[To do]: Make an exact copy of the records below, leaving every image out.

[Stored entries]
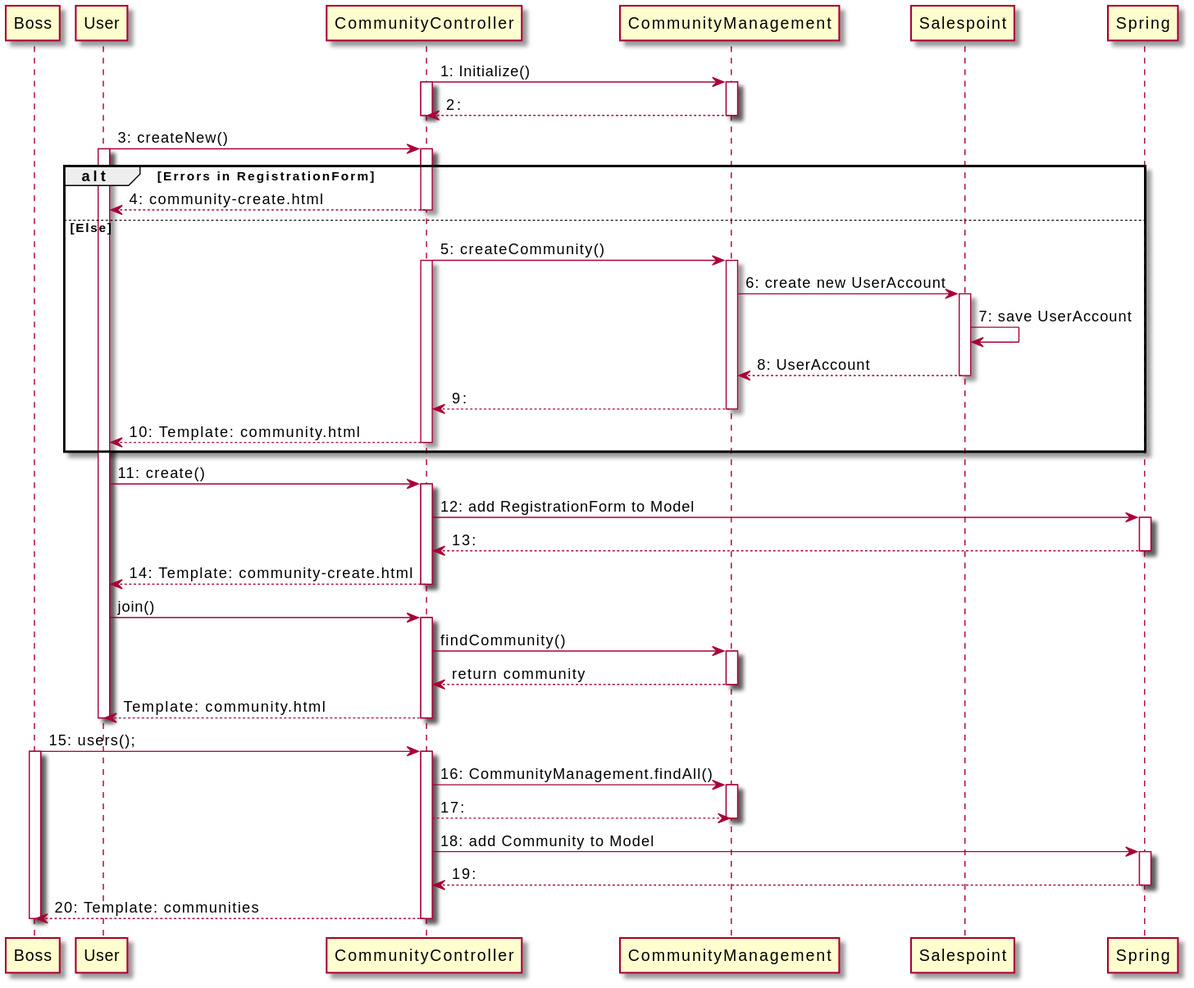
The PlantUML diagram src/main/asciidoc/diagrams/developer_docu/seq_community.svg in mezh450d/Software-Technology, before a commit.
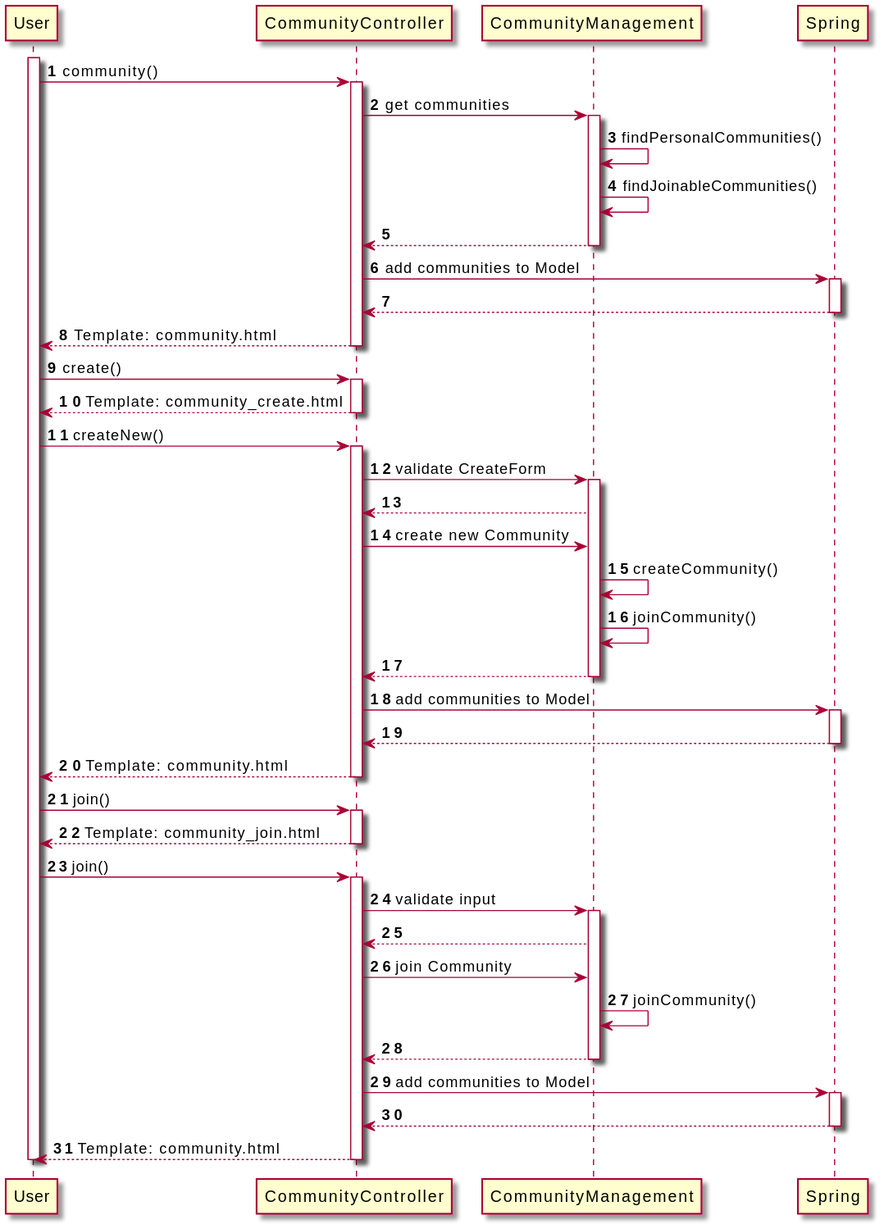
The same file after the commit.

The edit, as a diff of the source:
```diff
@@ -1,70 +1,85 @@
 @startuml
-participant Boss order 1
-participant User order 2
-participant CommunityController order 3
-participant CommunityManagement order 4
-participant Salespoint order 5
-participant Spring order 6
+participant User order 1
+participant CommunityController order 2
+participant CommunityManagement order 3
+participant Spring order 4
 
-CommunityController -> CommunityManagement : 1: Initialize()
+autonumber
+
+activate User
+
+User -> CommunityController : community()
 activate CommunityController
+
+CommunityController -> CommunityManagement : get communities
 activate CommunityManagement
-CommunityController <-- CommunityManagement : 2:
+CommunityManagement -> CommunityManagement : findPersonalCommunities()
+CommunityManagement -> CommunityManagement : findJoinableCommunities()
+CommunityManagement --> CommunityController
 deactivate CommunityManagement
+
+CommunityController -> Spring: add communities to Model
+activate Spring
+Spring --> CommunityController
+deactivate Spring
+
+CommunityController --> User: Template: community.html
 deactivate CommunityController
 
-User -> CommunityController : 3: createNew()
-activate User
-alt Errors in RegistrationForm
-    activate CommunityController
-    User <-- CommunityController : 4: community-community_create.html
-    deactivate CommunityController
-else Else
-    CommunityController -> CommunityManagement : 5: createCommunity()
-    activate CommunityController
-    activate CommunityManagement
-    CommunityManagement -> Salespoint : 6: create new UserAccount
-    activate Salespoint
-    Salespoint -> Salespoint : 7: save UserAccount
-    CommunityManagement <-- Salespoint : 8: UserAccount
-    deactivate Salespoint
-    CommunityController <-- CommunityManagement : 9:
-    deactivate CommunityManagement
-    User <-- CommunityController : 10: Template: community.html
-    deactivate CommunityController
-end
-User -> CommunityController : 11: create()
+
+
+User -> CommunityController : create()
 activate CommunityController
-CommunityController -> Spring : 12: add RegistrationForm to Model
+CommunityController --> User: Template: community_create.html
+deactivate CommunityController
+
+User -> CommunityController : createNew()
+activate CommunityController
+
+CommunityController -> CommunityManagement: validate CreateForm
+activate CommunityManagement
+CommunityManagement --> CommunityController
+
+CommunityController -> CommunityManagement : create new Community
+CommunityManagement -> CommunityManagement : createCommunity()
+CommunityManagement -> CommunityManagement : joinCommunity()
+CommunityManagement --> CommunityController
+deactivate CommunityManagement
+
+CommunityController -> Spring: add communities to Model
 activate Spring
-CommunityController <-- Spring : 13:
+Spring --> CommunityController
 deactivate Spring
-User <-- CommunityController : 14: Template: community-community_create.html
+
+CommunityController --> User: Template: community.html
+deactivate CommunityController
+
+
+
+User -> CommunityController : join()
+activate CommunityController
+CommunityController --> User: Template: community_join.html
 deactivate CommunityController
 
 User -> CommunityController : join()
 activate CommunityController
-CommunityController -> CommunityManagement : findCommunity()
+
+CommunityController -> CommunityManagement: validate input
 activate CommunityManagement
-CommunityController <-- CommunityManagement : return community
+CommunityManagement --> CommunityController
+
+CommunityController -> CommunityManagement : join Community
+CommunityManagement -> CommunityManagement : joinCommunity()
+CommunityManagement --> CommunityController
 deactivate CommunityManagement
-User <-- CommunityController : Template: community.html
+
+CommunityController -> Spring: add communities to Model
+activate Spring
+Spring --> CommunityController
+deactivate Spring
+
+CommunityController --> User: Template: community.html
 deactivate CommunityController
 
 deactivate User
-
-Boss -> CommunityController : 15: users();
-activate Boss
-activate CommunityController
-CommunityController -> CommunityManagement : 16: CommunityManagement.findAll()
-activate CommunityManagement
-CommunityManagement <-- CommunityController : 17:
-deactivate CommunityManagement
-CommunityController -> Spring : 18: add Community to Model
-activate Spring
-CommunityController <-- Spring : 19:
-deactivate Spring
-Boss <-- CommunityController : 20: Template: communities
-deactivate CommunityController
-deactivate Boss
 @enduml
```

[Reply to the task]:
The PlantUML diagram src/main/asciidoc/diagrams/developer_docu/seq_community.svg in mezh450d/Software-Technology, before a commit.
The same file after the commit.

The edit, as a diff of the source:
```diff
@@ -1,70 +1,85 @@
 @startuml
-participant Boss order 1
-participant User order 2
-participant CommunityController order 3
-participant CommunityManagement order 4
-participant Salespoint order 5
-participant Spring order 6
+participant User order 1
+participant CommunityController order 2
+participant CommunityManagement order 3
+participant Spring order 4
 
-CommunityController -> CommunityManagement : 1: Initialize()
+autonumber
+
+activate User
+
+User -> CommunityController : community()
 activate CommunityController
+
+CommunityController -> CommunityManagement : get communities
 activate CommunityManagement
-CommunityController <-- CommunityManagement : 2:
+CommunityManagement -> CommunityManagement : findPersonalCommunities()
+CommunityManagement -> CommunityManagement : findJoinableCommunities()
+CommunityManagement --> CommunityController
 deactivate CommunityManagement
+
+CommunityController -> Spring: add communities to Model
+activate Spring
+Spring --> CommunityController
+deactivate Spring
+
+CommunityController --> User: Template: community.html
 deactivate CommunityController
 
-User -> CommunityController : 3: createNew()
-activate User
-alt Errors in RegistrationForm
-    activate CommunityController
-    User <-- CommunityController : 4: community-community_create.html
-    deactivate CommunityController
-else Else
-    CommunityController -> CommunityManagement : 5: createCommunity()
-    activate CommunityController
-    activate CommunityManagement
-    CommunityManagement -> Salespoint : 6: create new UserAccount
-    activate Salespoint
-    Salespoint -> Salespoint : 7: save UserAccount
-    CommunityManagement <-- Salespoint : 8: UserAccount
-    deactivate Salespoint
-    CommunityController <-- CommunityManagement : 9:
-    deactivate CommunityManagement
-    User <-- CommunityController : 10: Template: community.html
-    deactivate CommunityController
-end
-User -> CommunityController : 11: create()
+
+
+User -> CommunityController : create()
 activate CommunityController
-CommunityController -> Spring : 12: add RegistrationForm to Model
+CommunityController --> User: Template: community_create.html
+deactivate CommunityController
+
+User -> CommunityController : createNew()
+activate CommunityController
+
+CommunityController -> CommunityManagement: validate CreateForm
+activate CommunityManagement
+CommunityManagement --> CommunityController
+
+CommunityController -> CommunityManagement : create new Community
+CommunityManagement -> CommunityManagement : createCommunity()
+CommunityManagement -> CommunityManagement : joinCommunity()
+CommunityManagement --> CommunityController
+deactivate CommunityManagement
+
+CommunityController -> Spring: add communities to Model
 activate Spring
-CommunityController <-- Spring : 13:
+Spring --> CommunityController
 deactivate Spring
-User <-- CommunityController : 14: Template: community-community_create.html
+
+CommunityController --> User: Template: community.html
+deactivate CommunityController
+
+
+
+User -> CommunityController : join()
+activate CommunityController
+CommunityController --> User: Template: community_join.html
 deactivate CommunityController
 
 User -> CommunityController : join()
 activate CommunityController
-CommunityController -> CommunityManagement : findCommunity()
+
+CommunityController -> CommunityManagement: validate input
 activate CommunityManagement
-CommunityController <-- CommunityManagement : return community
+CommunityManagement --> CommunityController
+
+CommunityController -> CommunityManagement : join Community
+CommunityManagement -> CommunityManagement : joinCommunity()
+CommunityManagement --> CommunityController
 deactivate CommunityManagement
-User <-- CommunityController : Template: community.html
+
+CommunityController -> Spring: add communities to Model
+activate Spring
+Spring --> CommunityController
+deactivate Spring
+
+CommunityController --> User: Template: community.html
 deactivate CommunityController
 
 deactivate User
-
-Boss -> CommunityController : 15: users();
-activate Boss
-activate CommunityController
-CommunityController -> CommunityManagement : 16: CommunityManagement.findAll()
-activate CommunityManagement
-CommunityManagement <-- CommunityController : 17:
-deactivate CommunityManagement
-CommunityController -> Spring : 18: add Community to Model
-activate Spring
-CommunityController <-- Spring : 19:
-deactivate Spring
-Boss <-- CommunityController : 20: Template: communities
-deactivate CommunityController
-deactivate Boss
 @enduml
```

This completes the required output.